Although our conscience is a valuable asset, it is not infallible. The Bible speaks of people with conscience that is weak (1 Corinthians 8:7), defiled (Titus 1:15), and evil (Hebrews 10:22). There are even those who have seared their conscience (1 Timothy 4:2) by sinning so persistently that their sensibility to wrongdoing is lost.

The psalmist declared, “Your word I have hidden in my heart, that I might not sin against You(119:11). The conscience must be guided by the Word of God if it is to be trusted as a warning of evil.

Does your conscience ring true? – Henry G. Bosch

I want a principle within

Of watchful, godly fear,

A sensibility of sin,

A pain to feel it near. – Wesley

Conscience is a safe guide only when guided by God.

  • April 15, 1992, Our Daily Bread

“Here is God” (Psalm 139:7)

This slideshow requires JavaScript.

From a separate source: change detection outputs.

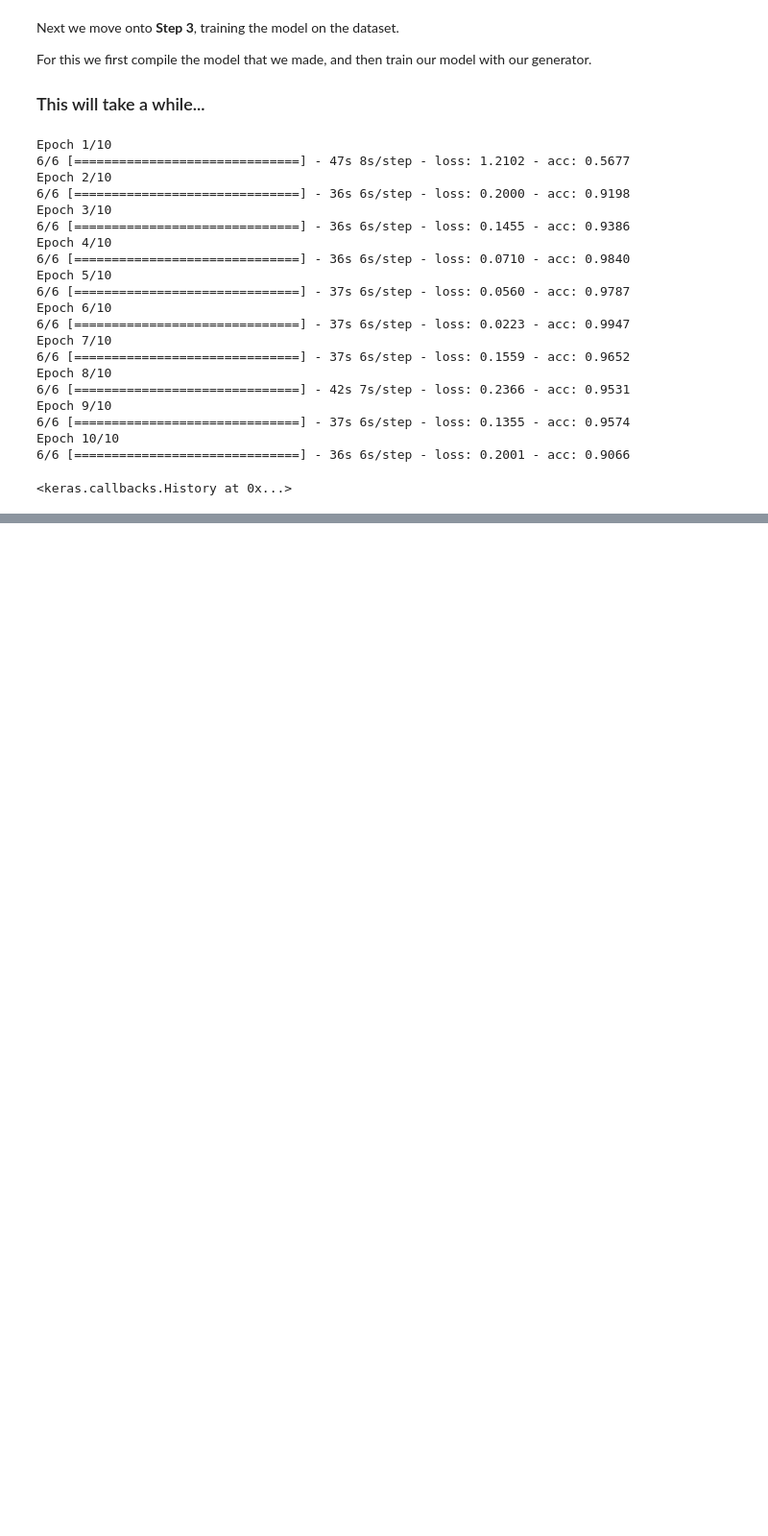
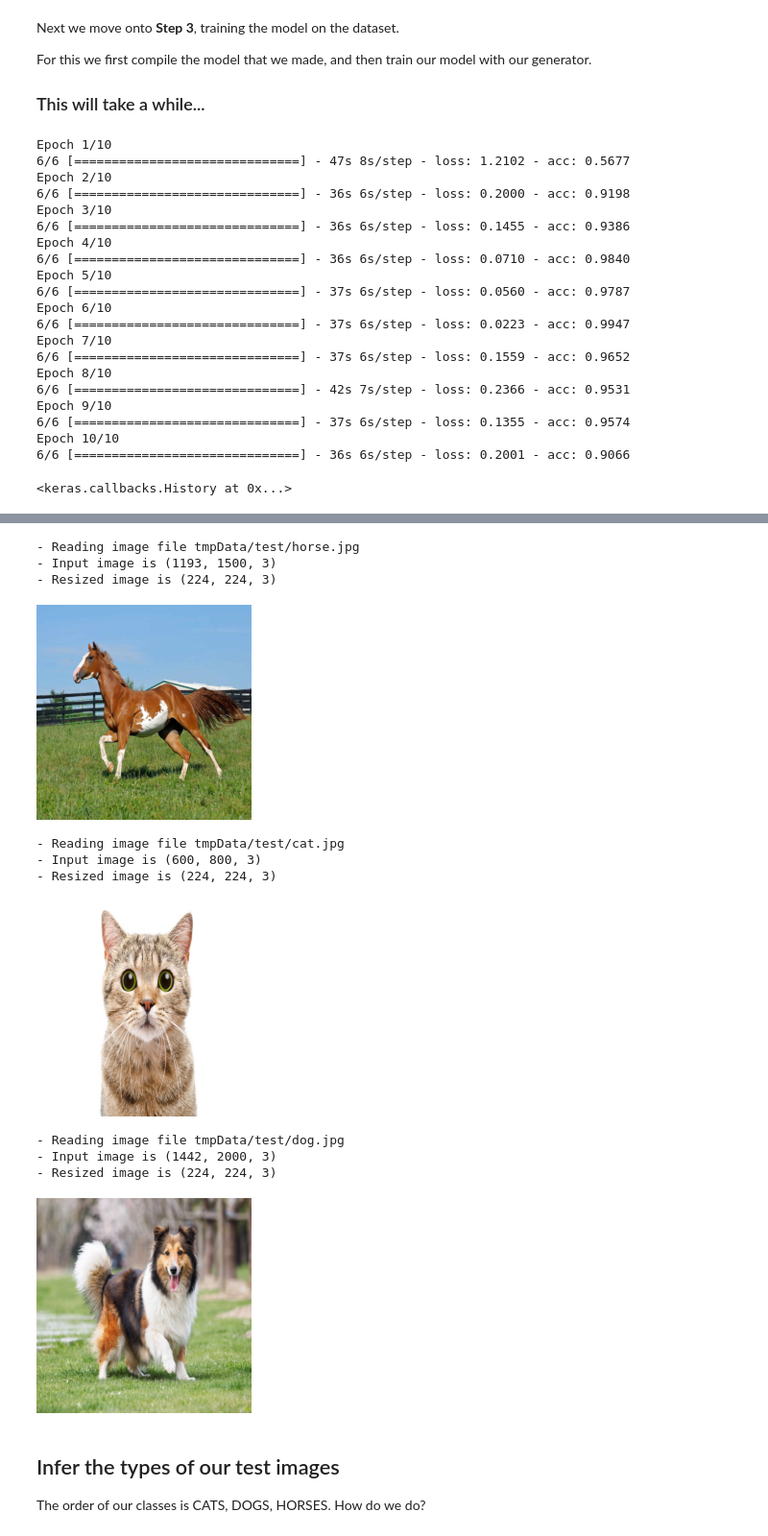
Before and after one commit to jfogarty/Resume, a Jupyter notebook: transfer_learning_keras_MobileNet.ipynb, the cells around one changed output, grey strips where cells are left out. Shown at 96% size. Cells and saved outputs as stored; diff of their text form; code cells hidden in the pictures; blank space fills up the shorter version.

Commit message:
Add inference of results

```diff
--- a/transfer_learning_keras_MobileNet.ipynb
+++ b/transfer_learning_keras_MobileNet.ipynb
@@ -1,7 +1,5 @@
 # %% [markdown]
 <a href="https://colab.research.google.com/github/jfogarty/Resume/blob/master/transfer_learning_keras_MobileNet.ipynb" target="_parent"><img src="https://colab.research.google.com/assets/colab-badge.svg" alt="Open In Colab"/></a>
-# %%
-URL='https://github.com/aditya9898/transfer-learning/tree/master/train'
 # %% [markdown]
 # Tensorflow only CNN on MNIST with MiniBatch evaluation
 
@@ -335,0 +345,15 @@ With this, we will have trained a model. The trained model can then be used to p
+# %%
+TESTDIR = os.path.join(TMPDIR, 'test')
+if not os.path.exists(TESTDIR): os.makedirs(TESTDIR)
+
+horseUrl = 'https://thehorse.com/wp-content/uploads/2017/09/paint-horse-running-in-field.jpg'
+testHorse = os.path.join(TESTDIR, 'horse.jpg')
+!curl $horseUrl -o $testHorse
+
+dogUrl = 'https://peopledotcom.files.wordpress.com/2019/06/shetland-sheepdog.jpg'
+testDog = os.path.join(TESTDIR, 'dog.jpg')
+!curl $dogUrl -o $testDog
+
+catUrl = 'https://timesofindia.indiatimes.com/thumb/msid-67586673,width-800,height-600,resizemode-4/67586673.jpg'
+testCat = os.path.join(TESTDIR, 'cat.jpg')
+!curl $catUrl -o $testCat
@@ -335,0 +374,35 @@ With this, we will have trained a model. The trained model can then be used to p
+# %%
+from keras.preprocessing.image import ImageDataGenerator, array_to_img, img_to_array, load_img
+import skimage
+
+images = []
+for f in [testHorse, testCat, testDog]:
+    print(f'- Reading image file {f}')
+    img = load_img(f)
+    bigx = img_to_array(img)
+
+    print (f'- Input image is {bigx.shape}')
+    new_shape = (224,224,3)
+    x = skimage.transform.resize(bigx, new_shape)
+    print (f'- Resized image is {x.shape}')
+    images.append(x)
+
+    small_img = array_to_img(x)
+    display(small_img)
+# %% [output]
+- Reading image file tmpData/test/horse.jpg
+- Input image is (1193, 1500, 3)
+- Resized image is (224, 224, 3)
+[figure, added]
+- Reading image file tmpData/test/cat.jpg
+- Input image is (600, 800, 3)
+- Resized image is (224, 224, 3)
+[figure, added]
+- Reading image file tmpData/test/dog.jpg
+- Input image is (1442, 2000, 3)
+- Resized image is (224, 224, 3)
+[figure, added]
+# %% [markdown]
+## Infer the types of our test images
+
+The order of our classes is CATS, DOGS, HORSES.  How do we do?
```
Also changed, not shown: parts of 9 cells of this notebook.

I read about an interesting map that is on display in the British Museum in London. It’s an old mariner’s chart, drawn in 1525, outlining the North American coastline and adjacent waters. The cartographer made some intriguing notations on areas of the map that represented regions not yet explored. He wrote: “Here be giants,” “Here be fiery scorpions,” and “Here be dragons.” Eventually, the map came into the possession of Sir John Franklin, a British explorer in the early 1800s. scratching out the fearful inscriptions, he wrote these words across the map: “HERE IS GOD.

We Christians sometimes respond to the “unknown” like that ancient mariner. As we pass through difficult and frightening situations, we may feel as though we are being threatened by the “giants” of fear, the “scorpions” of pain, or the “dragons” of discouragement. But God’s children find comfort and courage in knowing that wherever they go and in whatever situation they may find themselves, God is with them. He has promised never to leave us nor forsake us (Hebrews 13:5).

If your present circumstances have you worried and troubled, look again at our Scripture reading for today. Take comfort in the assuring words: “If I take the wings of the morning, and dwell in the uttermost parts of the sea, even there Your hand shall lead me, and Your right hand shall hold me (Psalm 139:9-10). Yes, wherever we are, we can joyfully exclaim, “HERE IS GOD!” – Richard W. De Haan

We need not fear or shirk to go

Into each day’s unknown

For one whose heart belongs to Christ

Can never walk alone. – Darrah

For the Christian, no danger can come so near that God is not nearer.

  • April 14, 1986, Our Daily Bread

He Never Sleeps (Psalm 121:3)

This slideshow requires JavaScript.

Giraffes have the shortest sleep cycle of any mammal. They sleep between 10 minutes and 2 hours in a 24-hour period and average just 1.9 hours of sleep per day. Seemingly always awake. The giraffe has nothing much in common with most humans in that regard. If we had so little sleep, if would probably mean we had some form of insomnia. But for giraffes, it’s not a sleep disorder that keeps them awake, it‘s just the way God has made them.

If you think 1.9 hours a day is not much sleep, consider this fact about the Creator of our tall animal friends: Our heavenly Father never sleeps.

Describing God’s continual concern for us, the psalmist declares, “He who keeps you will not slumber (Psalm 121:3). In the context of this psalm, the writer makes it clear that God’s sleepless vigilance is for our good. Verse 5 says, “The Lord is your keeper.” God keeps us, protects us, and cares for us – with no need for refreshing. Our Protector is constantly seeking our good. As one song puts it: “He never sleeps, He never slumbers. He watches me both night and day.

Are you facing difficulties? Turn to the One who never sleeps. Each second each day, let Him “preserve your going out and your coming in (v. 8). – Bill Crowder

The Rock of Ages stands secure,

He always will be there;

He watches over all His own

To calm their anxious care. – Keith

The one who upholds the universe will never let you down.

  • April 13, Vol. 17, Our Daily Bread